_Data:_
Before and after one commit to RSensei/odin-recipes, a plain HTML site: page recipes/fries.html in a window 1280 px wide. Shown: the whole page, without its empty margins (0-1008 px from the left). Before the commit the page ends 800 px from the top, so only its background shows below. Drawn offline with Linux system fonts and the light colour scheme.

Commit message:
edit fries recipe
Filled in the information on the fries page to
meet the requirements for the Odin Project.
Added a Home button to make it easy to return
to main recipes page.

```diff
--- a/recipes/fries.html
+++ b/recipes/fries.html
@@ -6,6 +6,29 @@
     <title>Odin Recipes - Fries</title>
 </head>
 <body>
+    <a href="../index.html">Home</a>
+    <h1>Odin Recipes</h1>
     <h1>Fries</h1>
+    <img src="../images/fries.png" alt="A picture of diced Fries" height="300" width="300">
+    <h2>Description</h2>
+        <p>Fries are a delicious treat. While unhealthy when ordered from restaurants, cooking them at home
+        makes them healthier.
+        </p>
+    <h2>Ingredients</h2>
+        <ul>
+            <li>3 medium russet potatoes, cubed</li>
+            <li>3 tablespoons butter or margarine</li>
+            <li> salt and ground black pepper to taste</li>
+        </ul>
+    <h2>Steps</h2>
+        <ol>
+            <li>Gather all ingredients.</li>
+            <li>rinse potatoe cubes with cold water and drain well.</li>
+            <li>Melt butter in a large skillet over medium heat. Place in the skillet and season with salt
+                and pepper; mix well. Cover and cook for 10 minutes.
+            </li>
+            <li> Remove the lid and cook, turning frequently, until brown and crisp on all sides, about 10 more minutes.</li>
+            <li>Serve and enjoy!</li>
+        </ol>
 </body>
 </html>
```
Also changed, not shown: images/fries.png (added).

* * *

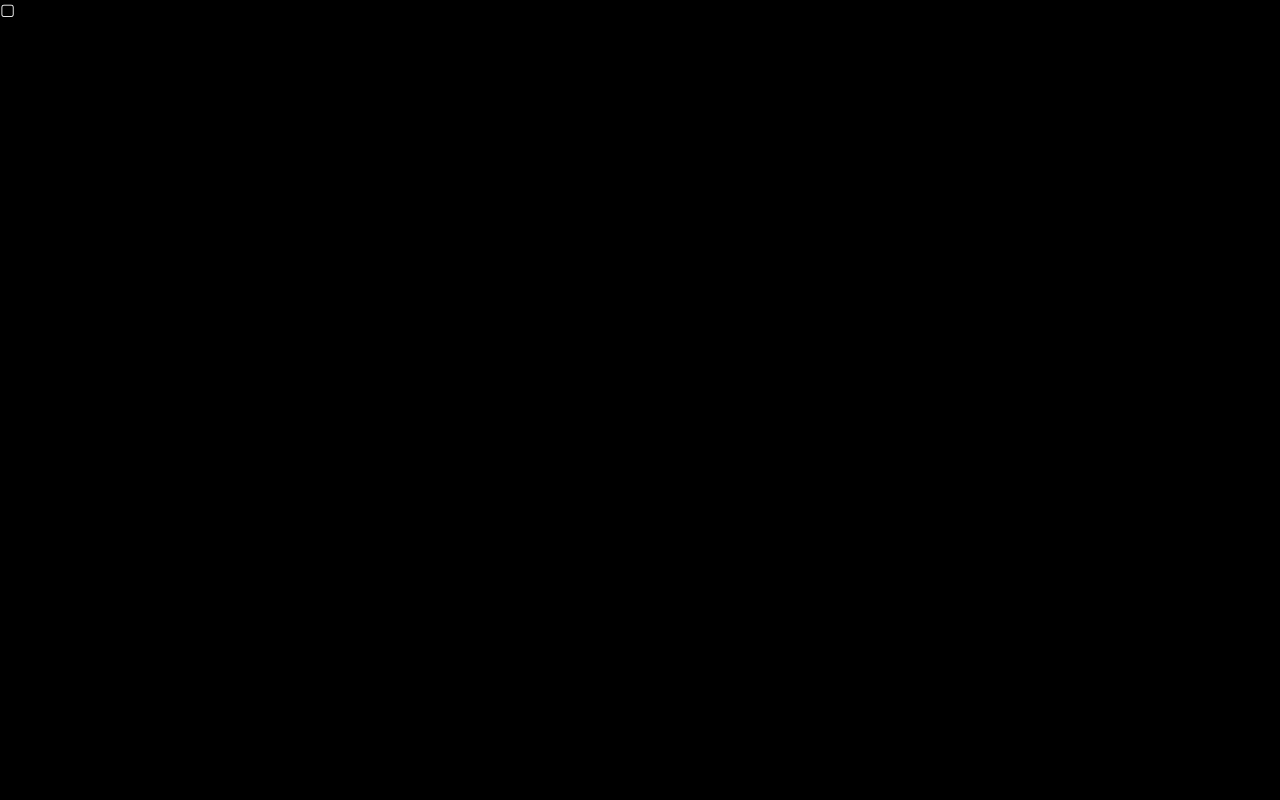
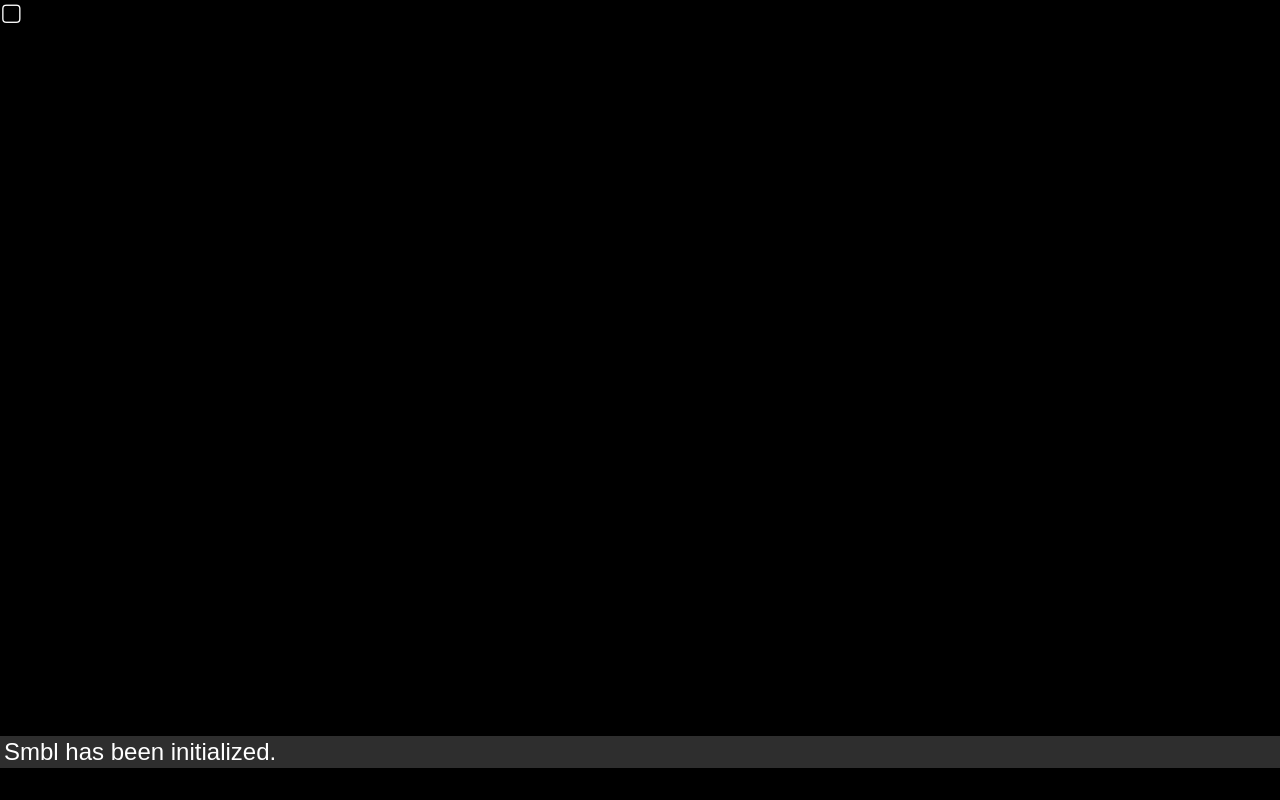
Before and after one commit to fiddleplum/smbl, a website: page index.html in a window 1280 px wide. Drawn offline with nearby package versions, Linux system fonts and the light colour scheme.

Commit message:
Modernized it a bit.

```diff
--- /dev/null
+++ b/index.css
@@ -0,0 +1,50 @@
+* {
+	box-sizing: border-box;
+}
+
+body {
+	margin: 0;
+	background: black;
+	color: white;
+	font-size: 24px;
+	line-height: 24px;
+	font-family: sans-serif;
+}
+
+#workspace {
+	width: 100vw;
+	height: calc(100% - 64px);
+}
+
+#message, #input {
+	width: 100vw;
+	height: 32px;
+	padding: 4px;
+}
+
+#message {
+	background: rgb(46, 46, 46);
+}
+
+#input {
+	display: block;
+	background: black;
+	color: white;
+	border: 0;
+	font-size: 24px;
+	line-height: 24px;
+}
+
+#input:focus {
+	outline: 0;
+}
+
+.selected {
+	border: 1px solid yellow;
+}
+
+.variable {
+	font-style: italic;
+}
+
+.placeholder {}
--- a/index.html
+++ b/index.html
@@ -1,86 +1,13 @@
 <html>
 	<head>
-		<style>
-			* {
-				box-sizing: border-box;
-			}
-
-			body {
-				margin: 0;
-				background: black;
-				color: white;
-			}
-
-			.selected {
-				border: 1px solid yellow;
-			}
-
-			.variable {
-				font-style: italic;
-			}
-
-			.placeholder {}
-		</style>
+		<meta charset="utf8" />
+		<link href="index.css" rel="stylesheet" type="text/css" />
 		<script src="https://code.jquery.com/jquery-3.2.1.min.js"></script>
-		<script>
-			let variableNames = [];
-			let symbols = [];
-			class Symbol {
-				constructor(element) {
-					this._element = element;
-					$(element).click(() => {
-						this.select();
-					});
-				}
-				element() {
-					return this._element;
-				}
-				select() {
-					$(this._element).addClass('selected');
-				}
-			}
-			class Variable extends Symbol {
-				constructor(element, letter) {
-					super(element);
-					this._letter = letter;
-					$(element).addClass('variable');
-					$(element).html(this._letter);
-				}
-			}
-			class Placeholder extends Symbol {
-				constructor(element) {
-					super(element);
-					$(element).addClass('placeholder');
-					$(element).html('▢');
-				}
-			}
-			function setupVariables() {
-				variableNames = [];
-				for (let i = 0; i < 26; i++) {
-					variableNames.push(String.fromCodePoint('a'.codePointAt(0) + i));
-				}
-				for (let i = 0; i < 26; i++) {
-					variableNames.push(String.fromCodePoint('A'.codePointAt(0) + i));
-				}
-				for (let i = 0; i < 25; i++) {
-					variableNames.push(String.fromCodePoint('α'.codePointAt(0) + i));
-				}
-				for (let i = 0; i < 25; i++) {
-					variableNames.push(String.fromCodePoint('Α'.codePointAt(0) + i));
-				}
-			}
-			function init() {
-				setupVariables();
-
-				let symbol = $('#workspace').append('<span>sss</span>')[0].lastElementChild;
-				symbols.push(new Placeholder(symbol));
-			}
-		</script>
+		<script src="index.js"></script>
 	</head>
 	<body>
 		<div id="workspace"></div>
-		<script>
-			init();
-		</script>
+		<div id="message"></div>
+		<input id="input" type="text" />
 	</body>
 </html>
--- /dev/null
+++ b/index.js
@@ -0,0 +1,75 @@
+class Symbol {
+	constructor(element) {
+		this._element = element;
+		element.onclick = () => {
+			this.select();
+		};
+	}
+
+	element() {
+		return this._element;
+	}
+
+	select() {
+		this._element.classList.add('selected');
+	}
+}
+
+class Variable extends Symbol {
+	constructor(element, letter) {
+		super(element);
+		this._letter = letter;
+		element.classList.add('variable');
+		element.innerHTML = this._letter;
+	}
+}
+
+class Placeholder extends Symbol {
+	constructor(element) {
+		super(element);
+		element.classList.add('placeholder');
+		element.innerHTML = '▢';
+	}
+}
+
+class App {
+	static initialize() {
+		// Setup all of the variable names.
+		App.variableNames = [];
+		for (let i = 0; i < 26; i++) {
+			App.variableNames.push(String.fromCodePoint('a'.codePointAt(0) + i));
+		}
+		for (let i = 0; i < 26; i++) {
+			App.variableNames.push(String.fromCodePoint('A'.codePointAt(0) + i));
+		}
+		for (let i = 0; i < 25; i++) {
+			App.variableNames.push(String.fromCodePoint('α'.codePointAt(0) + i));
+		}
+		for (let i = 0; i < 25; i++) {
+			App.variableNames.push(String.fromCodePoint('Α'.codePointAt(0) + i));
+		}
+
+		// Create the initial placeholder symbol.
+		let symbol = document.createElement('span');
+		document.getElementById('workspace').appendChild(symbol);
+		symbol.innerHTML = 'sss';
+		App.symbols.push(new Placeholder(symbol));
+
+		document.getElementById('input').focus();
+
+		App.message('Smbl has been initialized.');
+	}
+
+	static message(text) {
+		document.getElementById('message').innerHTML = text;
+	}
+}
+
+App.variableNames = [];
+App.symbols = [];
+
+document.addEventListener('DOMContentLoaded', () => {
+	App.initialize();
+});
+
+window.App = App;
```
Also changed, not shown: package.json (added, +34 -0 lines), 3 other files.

_Task requirements:_ If a line in the material above contains "push", show that line.

_The completed task:_
-					variableNames.push(String.fromCodePoint('a'.codePointAt(0) + i));
-					variableNames.push(String.fromCodePoint('A'.codePointAt(0) + i));
-					variableNames.push(String.fromCodePoint('α'.codePointAt(0) + i));
-					variableNames.push(String.fromCodePoint('Α'.codePointAt(0) + i));
-				symbols.push(new Placeholder(symbol));
+			App.variableNames.push(String.fromCodePoint('a'.codePointAt(0) + i));
+			App.variableNames.push(String.fromCodePoint('A'.codePointAt(0) + i));
+			App.variableNames.push(String.fromCodePoint('α'.codePointAt(0) + i));
+			App.variableNames.push(String.fromCodePoint('Α'.codePointAt(0) + i));
+		App.symbols.push(new Placeholder(symbol));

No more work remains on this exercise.